(1) Hampton MM. Congenital Toxoplasmosis: A Review. Neonatal Netw. 2015;34(5):274-8. doi: 10.1891/0730-0832.34.5.274.

(2) Rostami A, Riahi SM, Contopoulos-Ioannidis DG, Gamble HR, Fakhri Y, Shiadeh MN, Foroutan M, Behniafar H, Taghipour A, Maldonado YA, Mokdad AH, Gasser RB. Acute Toxoplasma infection in pregnant women worldwide: A systematic review and meta-analysis. PLoS Negl Trop Dis. 2019 Oct 14;13(10):e0007807. doi: 10.1371/journal.pntd.0007807.

(3) McAuley JB. Congenital Toxoplasmosis. J Pediatric Infect Dis Soc. 2014 Sep;3 Suppl 1(Suppl 1):S30-5. doi: 10.1093/jpids/piu077.

(4) “Congenital toxoplasmosis – Annual Epidemiological Report for 2016“, European Centre for Disease Prevention and Control, 2021. [Online]. 

(5) Best JM. Rubella. Semin Fetal Neonatal Med. 2007 Jun;12(3):182-92. doi: 10.1016/j.siny.2007.01.017. 

(6) Bouthry E, Picone O, Hamdi G, Grangeot-Keros L, Ayoubi JM, Vauloup-Fellous C. Rubella, and pregnancy: diagnosis, management, and outcomes. Prenat Diagn. 2014 Dec;34(13):1246-53. doi: 10.1002/pd.4467. 

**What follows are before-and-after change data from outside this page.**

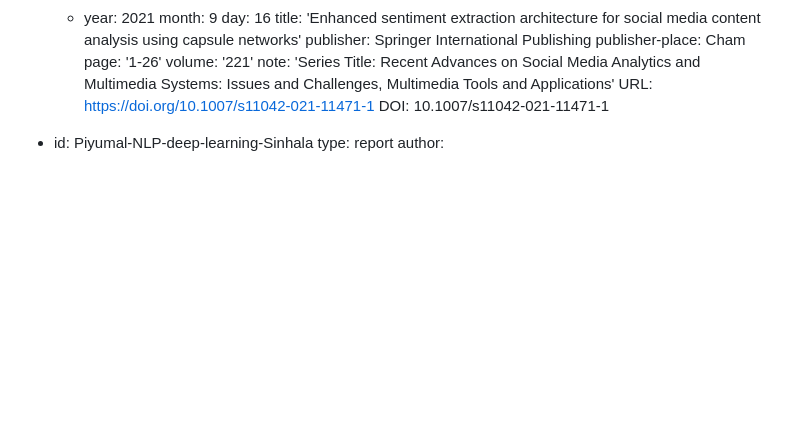
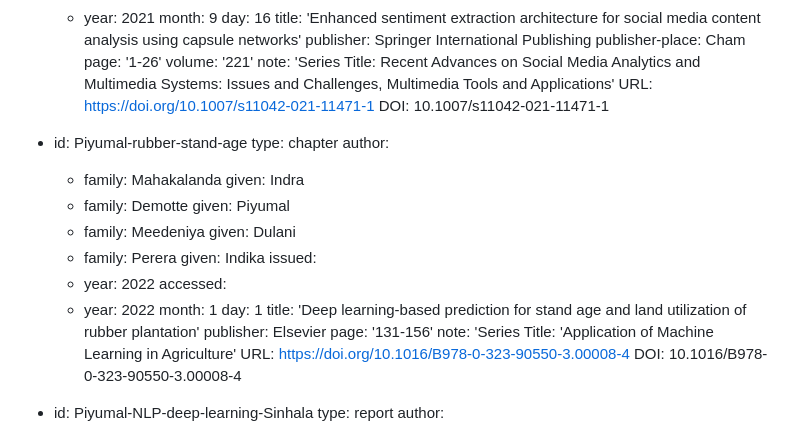
Before and after one commit to bqminh/bqminh.github.io, a Markdown page: people/demotte/index.md, the part around the change. Rendered like a GitHub page; blank space fills up the shorter version.

```diff
--- a/people/demotte/index.md
+++ b/people/demotte/index.md
@@ -131,6 +131,31 @@ references:
   URL: https://doi.org/10.1007/s11042-021-11471-1
   DOI: 10.1007/s11042-021-11471-1
 
+
+- id: Piyumal-rubber-stand-age
+  type: chapter
+  author:
+  - family: Mahakalanda
+    given: Indra
+  - family: Demotte
+    given: Piyumal
+  - family: Meedeniya
+    given: Dulani
+  - family: Perera
+    given: Indika
+  issued:
+  - year: 2022
+  accessed:
+  - year: 2022
+    month: 1
+    day: 1
+  title: 'Deep learning-based prediction for stand age and land utilization of rubber plantation'
+  publisher: Elsevier
+  page: '131-156'
+  note: 'Series Title: 'Application of Machine Learning in Agriculture'
+  URL: https://doi.org/10.1016/B978-0-323-90550-3.00008-4
+  DOI: 10.1016/B978-0-323-90550-3.00008-4
+
 - id: Piyumal-NLP-deep-learning-Sinhala
   type: report
   author:
```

(7) Goderis J, De Leenheer E, Smets K, Van Hoecke H, Keymeulen A, Dhooge I. Hearing loss and congenital CMV infection: a systematic review. Pediatrics. 2014 Nov;134(5):972-82. doi: 10.1542/peds.2014-1173. 

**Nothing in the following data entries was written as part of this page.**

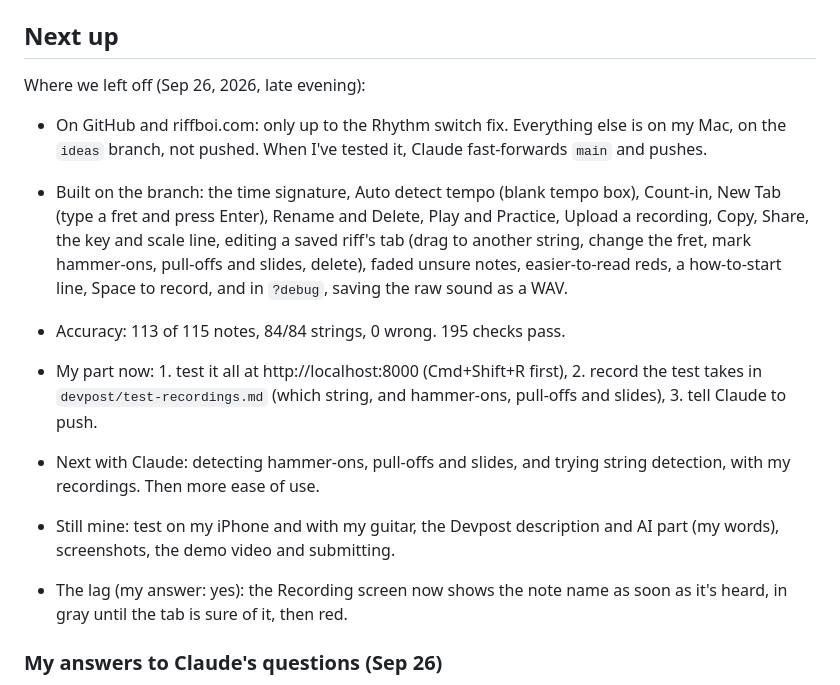
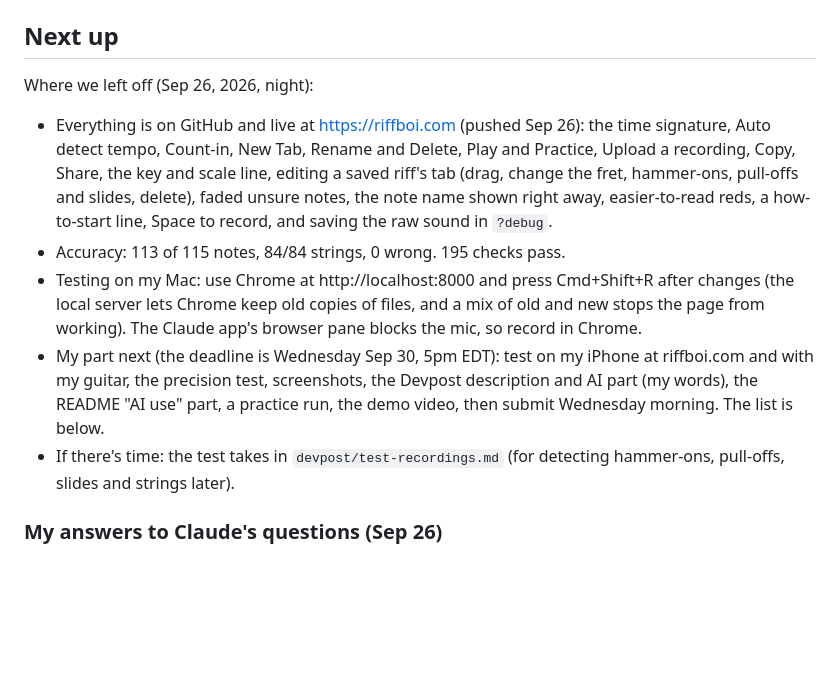
Before and after one commit to KoderNinja/riff-boi, a Markdown page: devpost/todo.md, the part around the change. GitHub-like rendering; blank space fills up the shorter version.

Commit message:
Update the to-do list: everything is pushed and live
Co-Authored-By: Claude Opus 5.5 <noreply@anthropic.com>

```diff
--- a/devpost/todo.md
+++ b/devpost/todo.md
@@ -8,15 +8,12 @@ Deadline: Wednesday, Sep 30, 2026 at 5:00pm EDT (Beginner's Paradise – FirstCo
 
 ## Next up
 
-Where we left off (Sep 26, 2026, late evening):
-- On GitHub and riffboi.com: only up to the Rhythm switch fix. Everything else is on my Mac, on the `ideas` branch, not pushed. When I've tested it, Claude fast-forwards `main` and pushes.
-- Built on the branch: the time signature, Auto detect tempo (blank tempo box), Count-in, New Tab (type a fret and press Enter), Rename and Delete, Play and Practice, Upload a recording, Copy, Share, the key and scale line, editing a saved riff's tab (drag to another string, change the fret, mark hammer-ons, pull-offs and slides, delete), faded unsure notes, easier-to-read reds, a how-to-start line, Space to record, and in `?debug`, saving the raw sound as a WAV.
+Where we left off (Sep 26, 2026, night):
+- Everything is on GitHub and live at https://riffboi.com (pushed Sep 26): the time signature, Auto detect tempo, Count-in, New Tab, Rename and Delete, Play and Practice, Upload a recording, Copy, Share, the key and scale line, editing a saved riff's tab (drag, change the fret, hammer-ons, pull-offs and slides, delete), faded unsure notes, the note name shown right away, easier-to-read reds, a how-to-start line, Space to record, and saving the raw sound in `?debug`.
 - Accuracy: 113 of 115 notes, 84/84 strings, 0 wrong. 195 checks pass.
-- My part now: 1. test it all at http://localhost:8000 (Cmd+Shift+R first), 2. record the test takes in `devpost/test-recordings.md` (which string, and hammer-ons, pull-offs and slides), 3. tell Claude to push.
-- Next with Claude: detecting hammer-ons, pull-offs and slides, and trying string detection, with my recordings. Then more ease of use.
-- Still mine: test on my iPhone and with my guitar, the Devpost description and AI part (my words), screenshots, the demo video and submitting.
-
-- The lag (my answer: yes): the Recording screen now shows the note name as soon as it's heard, in gray until the tab is sure of it, then red.
+- Testing on my Mac: use Chrome at http://localhost:8000 and press Cmd+Shift+R after changes (the local server lets Chrome keep old copies of files, and a mix of old and new stops the page from working). The Claude app's browser pane blocks the mic, so record in Chrome.
+- My part next (the deadline is Wednesday Sep 30, 5pm EDT): test on my iPhone at riffboi.com and with my guitar, the precision test, screenshots, the Devpost description and AI part (my words), the README "AI use" part, a practice run, the demo video, then submit Wednesday morning. The list is below.
+- If there's time: the test takes in `devpost/test-recordings.md` (for detecting hammer-ons, pull-offs, slides and strings later).
 
 ### My answers to Claude's questions (Sep 26)
 1. Dragging keeps the same note and tapping changes the fret: that's right.
```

(8) Fowler KB, Boppana SB. Congenital cytomegalovirus infection. Semin Perinatol. 2018 Apr;42(3):149-154. doi: 10.1053/j.semperi.2018.02.002.

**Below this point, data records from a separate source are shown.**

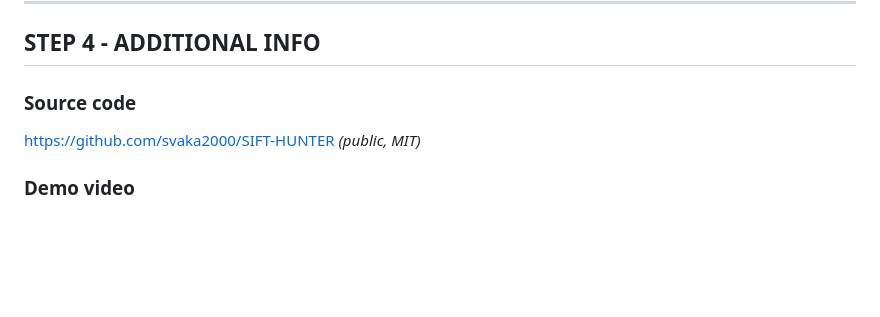
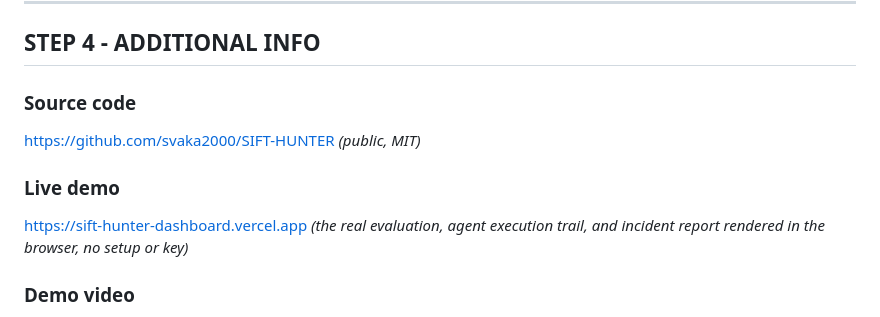
Before and after one commit to svaka2000/SIFT-HUNTER, a Markdown page: devpost-submission.md, the part around the change. Drawn GitHub-style; blank space fills up the shorter version.

```diff
--- a/devpost-submission.md
+++ b/devpost-submission.md
@@ -131,6 +131,9 @@ publicly documented and cited ground truth - the deterministic detection layer s
 ### Source code
 https://github.com/svaka2000/SIFT-HUNTER  *(public, MIT)*
 
+### Live demo
+https://sift-hunter-dashboard.vercel.app  *(the real evaluation, agent execution trail, and incident report rendered in the browser, no setup or key)*
+
 ### Demo video
 *(paste YouTube link once recorded - script ready at `demo/demo_script.md`; the money shot
 is the Verifier catching its own hallucination on the C2 finding.)*
```
Also changed, not shown: README.md (+1 -0 lines).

(9) Fernandes ND, Arya K, Ward R. Congenital Herpes Simplex. 2021 Jan 11. In: StatPearls [Internet]. Treasure Island (FL): StatPearls Publishing; 2021 Jan–. PMID: 29939674.

(10) Westhoff GL, Little SE, Caughey AB. Herpes simplex virus and pregnancy: a review of the management of antenatal and peripartum herpes infections. Obstet Gynecol Surv. 2011 Oct;66(10):629-38. doi: 10.1097/OGX.0b013e31823983ec.

(11) Cooper JM, Sánchez PJ. Congenital syphilis. Semin Perinatol. 2018 Apr;42(3):176-184. doi: 10.1053/j.semperi.2018.02.005.

(12) “WHO publishes new estimates on congenital syphilis“, World Health Organization, 2021. [Online].

(13) “STD Facts – Congenital Syphilis“,, 2021. [Online].

(14) Ornoy A, Ergaz Z. Parvovirus B19 infection during pregnancy and risks to the fetus. Birth Defects Res. 2017 Mar 15;109(5):311-323. doi: 10.1002/bdra.23588. 

(15) “GIDEON“,, 2021. [Online].

Jaclynn Moskow

Jaclynn M Moskow D.O. is a professional medical writer and freelance healthcare consultant. Dr. Moskow has an extensive research background, having conducted and published bench research, clinical research, and translational research. She attended the University of Pittsburgh Honors College, where she designed and earned a Bachelor of Philosophy in Molecular Biology, Chemistry, and the History of Medicine. She earned her Doctor of Osteopathic Medicine from Nova Southeastern University, where she went on to serve as a Clinical Instructor of Public Health.

Articles you won’t delete.
Delivered to your inbox weekly.